In fact, the site has been so popular that it crashed (no, this was not the handiwork of roaming hackers). The site will likely be down for several days. In the meantime, consumers can download the software program TaxCut instead.
In all, the company expects to handled 650,000 returns over the Net for this year's tax season. The company's tremendous brand and big list of happy customers makes the online venture a slam dunk. H&R Block has 10,000 offices around the globe and served 18.9 million customers in 1999 -- making it the world's biggest tax preparer.
The fact is, though, that much of the company's business will come from people walking into the myriad of physical storefronts across America. If anything, H&R Block's foray onto the Net is a necessity. It is something that Wall Street expects. It will likely result in some incremental efficiencies and perhaps more revenues -- but certainly not enough to substantially jump-start the growth-rate of the company.
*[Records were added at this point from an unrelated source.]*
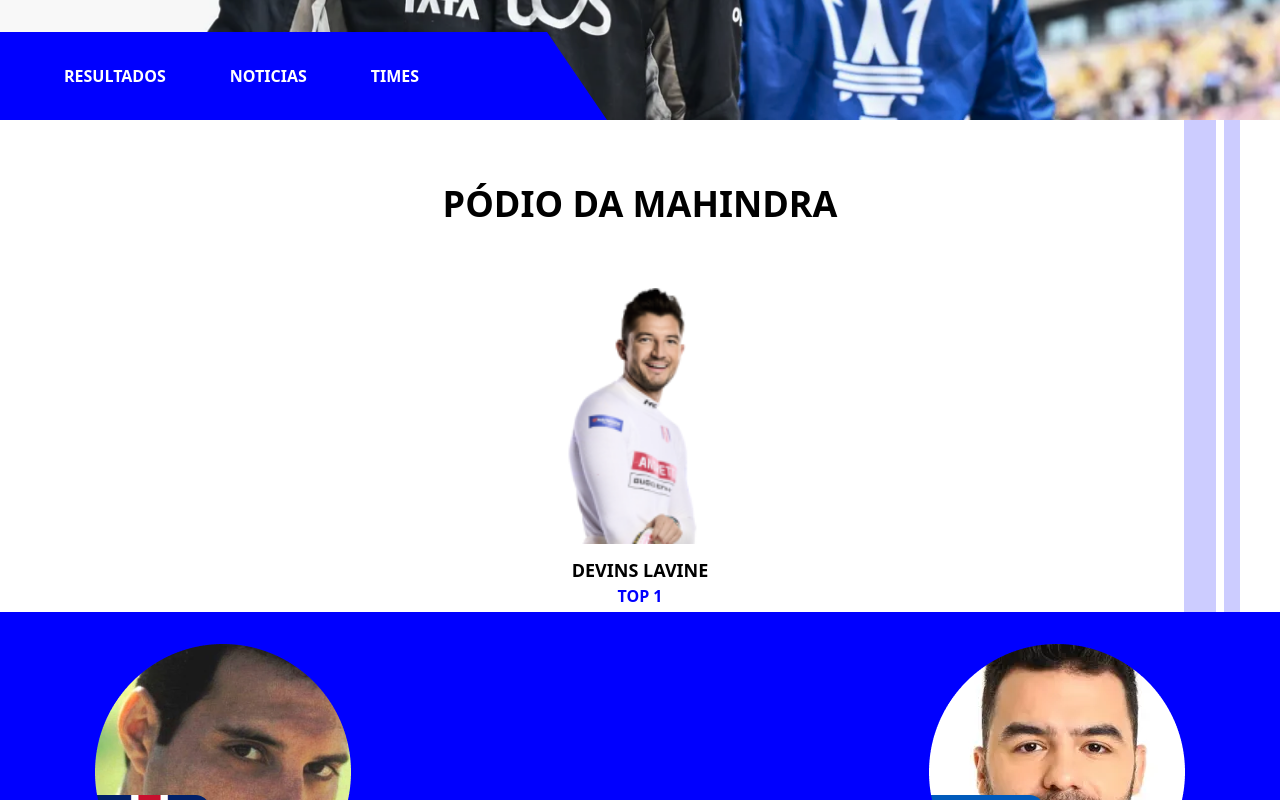
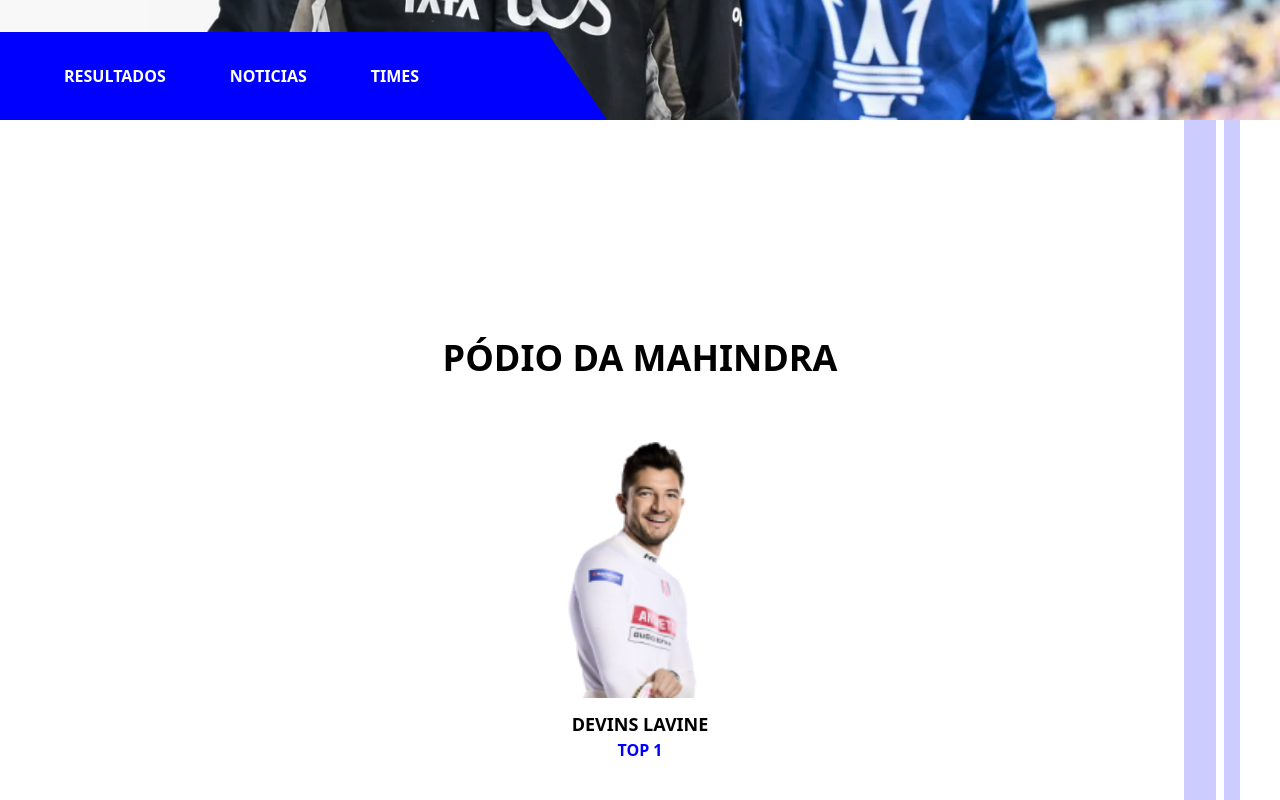
Before and after one commit to herbertdesousa/cp-web-and-front, a React (Vite) app: page / in a window 1280 px wide. Shown: the part 680-1480 px from the top of the page. Built offline with nearby package versions, Linux system fonts and the light colour scheme.

Commit message:
feat(LandingStading): fix css

```diff
--- a/src/presentation/screens/Landing/LandingStanding.tsx
+++ b/src/presentation/screens/Landing/LandingStanding.tsx
@@ -4,7 +4,7 @@
 
 export function LandingStanding() {
   return (
-    <section className="section relative">
+    <section className="relative min-h-screen flex items-center justify-center">
       <div className="pt-16 flex gap-y-16 flex-col items-center">
         <h2 className="font-bold text-4xl uppercase text-center">
           Pódio da Mahindra
```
What's more, H&R Block is facing much competition. One of the fiercest is Quicken, which owns the popular TurboTax. There are also several companies offering free online tax services, like FreeTaxPrep.com.
No doubt, the H&R Block Web site is great. For the most part, it provides the platform for most people to carry-out their financial needs. Unfortunately, it will likely not be enough to give much juice to the stock.